1. The Mahlors (2009)

2. Give In (2009)

3. Live at Puck (2012)

4. Stay True (2012)



There are many bands that fuse the sounds of Reggae and Rock. There are few bands who can pull it off and make it their own. The Mahlors are not just your ordinary band.

The Mahlors were conceived by lead guitarist/vocalist Justin Jones and lead vocalist/guitarist Kevin Gresh in 2008. Pretty soon, Jones was writing song after song with Gresh, and the two knew they were on to something. Drawing from a wide range of musical influences that ranged from Bob Marley to Minor Threat, The Police to N.W.A., to the jazz greats of Coltrane and Miles, they were creating a unique take on the genre of Reggae. Jones and Gresh were determined to start a band.

The beginning of the band started with Jones, Gresh, and their long-time friend and drummer, TJ Haslett. They went through a line-up of bass players until they came across Anthony Villar. The four instantly clicked. The vibes were on point and the band set off to turn some heads.

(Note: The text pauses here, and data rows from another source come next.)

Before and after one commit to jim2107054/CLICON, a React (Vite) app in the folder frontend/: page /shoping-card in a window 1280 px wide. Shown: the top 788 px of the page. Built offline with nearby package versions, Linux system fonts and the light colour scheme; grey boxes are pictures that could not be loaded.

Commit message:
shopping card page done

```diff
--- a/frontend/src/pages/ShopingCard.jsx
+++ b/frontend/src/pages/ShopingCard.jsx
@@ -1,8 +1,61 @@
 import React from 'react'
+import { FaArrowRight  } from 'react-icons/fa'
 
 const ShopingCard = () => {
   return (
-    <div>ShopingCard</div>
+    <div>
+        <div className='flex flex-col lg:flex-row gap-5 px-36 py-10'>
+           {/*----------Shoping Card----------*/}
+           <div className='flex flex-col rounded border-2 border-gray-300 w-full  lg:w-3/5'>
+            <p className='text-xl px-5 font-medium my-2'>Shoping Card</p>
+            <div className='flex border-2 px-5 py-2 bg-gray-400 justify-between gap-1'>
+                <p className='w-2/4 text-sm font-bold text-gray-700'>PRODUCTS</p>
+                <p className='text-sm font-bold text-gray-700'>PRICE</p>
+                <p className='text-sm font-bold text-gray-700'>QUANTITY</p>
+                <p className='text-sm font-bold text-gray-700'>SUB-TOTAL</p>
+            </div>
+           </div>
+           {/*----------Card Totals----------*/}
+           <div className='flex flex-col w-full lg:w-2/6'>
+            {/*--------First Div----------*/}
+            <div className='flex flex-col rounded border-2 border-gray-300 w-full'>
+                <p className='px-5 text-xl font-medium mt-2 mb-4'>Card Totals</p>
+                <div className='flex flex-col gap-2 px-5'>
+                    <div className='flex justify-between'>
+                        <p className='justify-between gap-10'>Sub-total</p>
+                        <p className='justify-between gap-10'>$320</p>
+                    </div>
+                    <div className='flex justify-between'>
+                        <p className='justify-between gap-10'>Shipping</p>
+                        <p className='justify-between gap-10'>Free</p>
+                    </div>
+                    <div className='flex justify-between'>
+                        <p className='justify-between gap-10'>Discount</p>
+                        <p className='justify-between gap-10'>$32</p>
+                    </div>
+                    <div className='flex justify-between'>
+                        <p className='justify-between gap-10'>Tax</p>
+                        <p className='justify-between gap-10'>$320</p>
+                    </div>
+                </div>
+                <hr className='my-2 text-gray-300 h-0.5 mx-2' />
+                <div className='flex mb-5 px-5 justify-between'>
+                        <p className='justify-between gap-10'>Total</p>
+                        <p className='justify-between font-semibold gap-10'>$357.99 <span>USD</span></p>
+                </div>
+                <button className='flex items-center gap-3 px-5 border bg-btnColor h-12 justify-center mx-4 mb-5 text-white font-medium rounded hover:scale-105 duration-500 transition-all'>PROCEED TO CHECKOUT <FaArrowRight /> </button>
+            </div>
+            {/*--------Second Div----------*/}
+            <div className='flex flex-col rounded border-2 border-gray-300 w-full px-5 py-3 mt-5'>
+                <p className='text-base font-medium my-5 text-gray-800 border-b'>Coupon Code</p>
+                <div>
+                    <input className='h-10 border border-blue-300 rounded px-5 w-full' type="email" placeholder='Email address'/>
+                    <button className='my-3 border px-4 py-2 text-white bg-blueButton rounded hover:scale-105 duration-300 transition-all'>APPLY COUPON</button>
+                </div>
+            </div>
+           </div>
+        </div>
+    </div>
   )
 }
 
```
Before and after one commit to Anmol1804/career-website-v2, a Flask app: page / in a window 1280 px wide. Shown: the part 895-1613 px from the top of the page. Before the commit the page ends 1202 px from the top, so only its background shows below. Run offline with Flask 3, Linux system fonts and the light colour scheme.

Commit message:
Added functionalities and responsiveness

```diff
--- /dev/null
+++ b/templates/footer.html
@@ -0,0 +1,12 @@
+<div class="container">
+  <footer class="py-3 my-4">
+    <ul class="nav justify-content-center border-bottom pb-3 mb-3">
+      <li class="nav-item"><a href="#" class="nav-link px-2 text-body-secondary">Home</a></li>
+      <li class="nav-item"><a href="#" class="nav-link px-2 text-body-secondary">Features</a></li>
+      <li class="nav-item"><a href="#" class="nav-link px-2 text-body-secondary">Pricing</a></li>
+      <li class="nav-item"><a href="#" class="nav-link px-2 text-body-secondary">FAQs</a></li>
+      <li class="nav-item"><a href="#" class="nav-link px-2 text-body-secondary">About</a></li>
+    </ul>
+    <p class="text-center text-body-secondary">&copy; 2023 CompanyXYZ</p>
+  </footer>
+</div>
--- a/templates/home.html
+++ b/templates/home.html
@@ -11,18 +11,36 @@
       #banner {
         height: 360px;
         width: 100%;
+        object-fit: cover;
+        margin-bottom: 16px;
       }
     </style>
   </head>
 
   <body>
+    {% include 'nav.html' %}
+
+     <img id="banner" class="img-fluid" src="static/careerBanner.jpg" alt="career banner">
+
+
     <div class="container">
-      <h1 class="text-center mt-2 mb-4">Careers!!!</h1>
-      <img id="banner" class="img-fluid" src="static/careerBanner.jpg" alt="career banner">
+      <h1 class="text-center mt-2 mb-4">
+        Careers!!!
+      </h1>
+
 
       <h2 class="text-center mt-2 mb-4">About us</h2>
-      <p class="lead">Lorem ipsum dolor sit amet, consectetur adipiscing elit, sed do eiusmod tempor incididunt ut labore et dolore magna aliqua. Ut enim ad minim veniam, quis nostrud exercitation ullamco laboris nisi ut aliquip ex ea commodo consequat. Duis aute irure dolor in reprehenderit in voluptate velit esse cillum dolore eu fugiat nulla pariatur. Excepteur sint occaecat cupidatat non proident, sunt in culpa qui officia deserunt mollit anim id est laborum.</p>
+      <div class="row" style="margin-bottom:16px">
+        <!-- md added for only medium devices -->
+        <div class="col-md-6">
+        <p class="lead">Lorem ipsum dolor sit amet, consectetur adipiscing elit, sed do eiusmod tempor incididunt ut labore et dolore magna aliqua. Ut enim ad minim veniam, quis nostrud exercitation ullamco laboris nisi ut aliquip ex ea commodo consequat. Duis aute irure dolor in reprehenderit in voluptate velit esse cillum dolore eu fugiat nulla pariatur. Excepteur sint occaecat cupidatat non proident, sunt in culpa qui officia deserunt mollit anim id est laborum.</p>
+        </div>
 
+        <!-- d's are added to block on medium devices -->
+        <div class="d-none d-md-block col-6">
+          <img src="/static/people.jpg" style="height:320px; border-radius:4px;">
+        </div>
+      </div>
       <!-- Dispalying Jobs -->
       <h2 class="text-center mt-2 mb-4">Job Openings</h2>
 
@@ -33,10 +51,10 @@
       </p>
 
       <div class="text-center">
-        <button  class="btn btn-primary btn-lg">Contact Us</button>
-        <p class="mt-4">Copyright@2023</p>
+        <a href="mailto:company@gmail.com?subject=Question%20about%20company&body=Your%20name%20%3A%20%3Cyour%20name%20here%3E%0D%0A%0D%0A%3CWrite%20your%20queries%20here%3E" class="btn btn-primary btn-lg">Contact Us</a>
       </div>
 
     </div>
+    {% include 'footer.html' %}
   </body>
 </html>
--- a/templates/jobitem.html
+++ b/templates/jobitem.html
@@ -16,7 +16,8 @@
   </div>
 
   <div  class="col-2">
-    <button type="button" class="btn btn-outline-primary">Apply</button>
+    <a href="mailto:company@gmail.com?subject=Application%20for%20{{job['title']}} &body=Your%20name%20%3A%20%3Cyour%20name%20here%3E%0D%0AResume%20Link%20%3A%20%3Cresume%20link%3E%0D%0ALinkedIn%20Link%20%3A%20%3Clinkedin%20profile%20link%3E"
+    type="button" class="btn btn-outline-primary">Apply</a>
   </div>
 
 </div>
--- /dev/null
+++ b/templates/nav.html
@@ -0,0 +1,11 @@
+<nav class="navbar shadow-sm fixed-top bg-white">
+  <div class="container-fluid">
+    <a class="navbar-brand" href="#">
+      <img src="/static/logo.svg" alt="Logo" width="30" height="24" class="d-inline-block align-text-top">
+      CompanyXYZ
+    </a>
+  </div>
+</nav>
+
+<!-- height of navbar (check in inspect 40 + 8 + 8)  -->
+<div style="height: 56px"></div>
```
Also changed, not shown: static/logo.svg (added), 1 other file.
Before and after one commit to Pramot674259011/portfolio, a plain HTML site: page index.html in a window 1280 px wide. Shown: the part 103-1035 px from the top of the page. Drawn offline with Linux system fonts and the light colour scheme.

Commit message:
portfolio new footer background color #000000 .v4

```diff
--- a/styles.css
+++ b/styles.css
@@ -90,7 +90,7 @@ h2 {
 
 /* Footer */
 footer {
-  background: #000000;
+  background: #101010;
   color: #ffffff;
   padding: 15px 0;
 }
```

And turn heads they did. By 2009, the band was playing non-stop all around the state of PA. They quickly became a local favorite amongst all different age groups, all the while nobody in the band was even over the age of 18. After gigging, the band finally stepped in the recording studio to cut their first album. By the end of the summer, they already sold over 100 self - made CD's. The Mahlors weren't done yet.

That same year in between shows, the boys went back into the studio to produce their second album entitled Give In. It had become even popular than their first. They continued to perform and were racking up gigs almost every week. By 2010, the band had already opened up for national acts such as The Supervillains, The Movement, Ballyhoo, The Green, Bad Manners, The B Foundation, Iration, Echo Movement, and many more. They were gathering up a loyal following all along the East Coast.

In 2011, Kevin Gresh quit the group for personal reasons. Justin moved on to vocal duties and guitar and they added longtime friend of the band Ryan DeHaven to play guitar and sing backing vocals. In 2013, Anthony Villar also quit the band to focus on personal matters, and Jeff MacCain was added to fill his spot on bass. Although lineup changes can sometimes lead to setbacks, The Mahlors have lucked out both times and had smooth transitions, catapulting them to bigger and better things.

Now it is 2013 and The Mahlors are better than ever. After playing over 160 last year alone, and two tours spanning all of the East Coast, their relentless gigging and dedication has served to establish themselves as an incredible and unmissable live act. Their fan base is growing faster than ever and people are swarming to see and hear the unique Reggae vibes of The Mahlors!